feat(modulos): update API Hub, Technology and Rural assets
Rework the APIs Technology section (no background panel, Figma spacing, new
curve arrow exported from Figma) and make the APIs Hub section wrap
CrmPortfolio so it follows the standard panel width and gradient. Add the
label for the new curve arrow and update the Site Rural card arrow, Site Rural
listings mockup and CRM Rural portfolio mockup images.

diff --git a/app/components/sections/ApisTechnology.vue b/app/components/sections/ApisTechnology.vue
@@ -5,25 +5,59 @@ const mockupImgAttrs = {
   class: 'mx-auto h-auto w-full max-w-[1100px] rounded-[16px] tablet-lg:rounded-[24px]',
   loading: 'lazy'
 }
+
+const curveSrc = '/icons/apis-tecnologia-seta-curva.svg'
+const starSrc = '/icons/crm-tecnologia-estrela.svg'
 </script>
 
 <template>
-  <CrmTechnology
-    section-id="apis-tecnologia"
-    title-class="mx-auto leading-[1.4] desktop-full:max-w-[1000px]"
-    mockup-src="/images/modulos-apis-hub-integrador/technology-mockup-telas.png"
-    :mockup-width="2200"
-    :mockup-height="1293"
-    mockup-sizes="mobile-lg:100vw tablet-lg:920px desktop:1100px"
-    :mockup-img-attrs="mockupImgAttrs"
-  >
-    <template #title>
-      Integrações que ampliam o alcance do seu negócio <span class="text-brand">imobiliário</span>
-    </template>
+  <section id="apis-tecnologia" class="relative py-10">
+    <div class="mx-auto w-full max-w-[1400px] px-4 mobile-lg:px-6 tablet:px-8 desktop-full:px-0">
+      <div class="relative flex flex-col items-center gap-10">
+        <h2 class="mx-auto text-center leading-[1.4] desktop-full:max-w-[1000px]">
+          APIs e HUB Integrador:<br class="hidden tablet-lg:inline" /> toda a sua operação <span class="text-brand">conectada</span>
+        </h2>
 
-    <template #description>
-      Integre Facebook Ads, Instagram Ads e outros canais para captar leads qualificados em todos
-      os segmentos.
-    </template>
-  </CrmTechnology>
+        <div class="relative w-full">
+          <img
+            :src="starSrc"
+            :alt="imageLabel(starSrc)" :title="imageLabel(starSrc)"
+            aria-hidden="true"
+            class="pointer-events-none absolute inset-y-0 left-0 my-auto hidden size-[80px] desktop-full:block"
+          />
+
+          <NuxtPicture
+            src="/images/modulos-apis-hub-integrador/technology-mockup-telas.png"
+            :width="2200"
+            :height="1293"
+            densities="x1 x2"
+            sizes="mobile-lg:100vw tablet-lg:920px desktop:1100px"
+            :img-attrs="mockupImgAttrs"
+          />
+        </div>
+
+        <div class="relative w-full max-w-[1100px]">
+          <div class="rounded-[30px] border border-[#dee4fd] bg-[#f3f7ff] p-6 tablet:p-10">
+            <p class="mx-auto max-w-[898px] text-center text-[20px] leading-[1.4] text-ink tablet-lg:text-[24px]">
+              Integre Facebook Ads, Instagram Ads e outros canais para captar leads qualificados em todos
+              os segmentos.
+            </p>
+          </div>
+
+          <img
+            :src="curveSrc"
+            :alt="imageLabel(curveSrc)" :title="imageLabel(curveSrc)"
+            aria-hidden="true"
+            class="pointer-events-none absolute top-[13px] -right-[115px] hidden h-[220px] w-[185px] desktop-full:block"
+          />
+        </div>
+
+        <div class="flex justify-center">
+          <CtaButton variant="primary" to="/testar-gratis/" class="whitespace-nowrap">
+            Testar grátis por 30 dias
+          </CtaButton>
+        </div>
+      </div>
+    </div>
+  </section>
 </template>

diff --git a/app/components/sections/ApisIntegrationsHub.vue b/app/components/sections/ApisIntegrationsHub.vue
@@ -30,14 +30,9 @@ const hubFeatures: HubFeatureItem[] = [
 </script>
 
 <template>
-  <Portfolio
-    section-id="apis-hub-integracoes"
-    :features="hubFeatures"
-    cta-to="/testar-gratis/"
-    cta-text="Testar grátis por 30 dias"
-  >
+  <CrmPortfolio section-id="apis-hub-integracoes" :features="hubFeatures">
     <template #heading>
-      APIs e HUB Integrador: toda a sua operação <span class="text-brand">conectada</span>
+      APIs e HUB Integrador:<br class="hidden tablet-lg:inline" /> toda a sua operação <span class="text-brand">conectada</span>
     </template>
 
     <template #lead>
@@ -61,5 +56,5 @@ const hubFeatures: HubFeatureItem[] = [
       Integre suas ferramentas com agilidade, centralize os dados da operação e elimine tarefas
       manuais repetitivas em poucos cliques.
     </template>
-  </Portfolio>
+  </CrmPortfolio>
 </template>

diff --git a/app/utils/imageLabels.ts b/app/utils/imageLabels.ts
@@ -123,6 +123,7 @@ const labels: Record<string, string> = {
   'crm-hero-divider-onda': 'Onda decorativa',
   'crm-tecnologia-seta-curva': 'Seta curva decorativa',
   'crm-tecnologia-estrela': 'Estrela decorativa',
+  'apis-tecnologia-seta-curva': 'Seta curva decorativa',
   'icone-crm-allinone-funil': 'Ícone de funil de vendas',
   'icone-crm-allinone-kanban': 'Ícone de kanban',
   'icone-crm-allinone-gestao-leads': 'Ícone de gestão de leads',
^^^^
§ TASK DESCRIPTION
The answer must be every line of the records that contains the word "toda".

§ ANSWER BELOW
+          APIs e HUB Integrador:<br class="hidden tablet-lg:inline" /> toda a sua operação <span class="text-brand">conectada</span>
-      APIs e HUB Integrador: toda a sua operação <span class="text-brand">conectada</span>
+      APIs e HUB Integrador:<br class="hidden tablet-lg:inline" /> toda a sua operação <span class="text-brand">conectada</span>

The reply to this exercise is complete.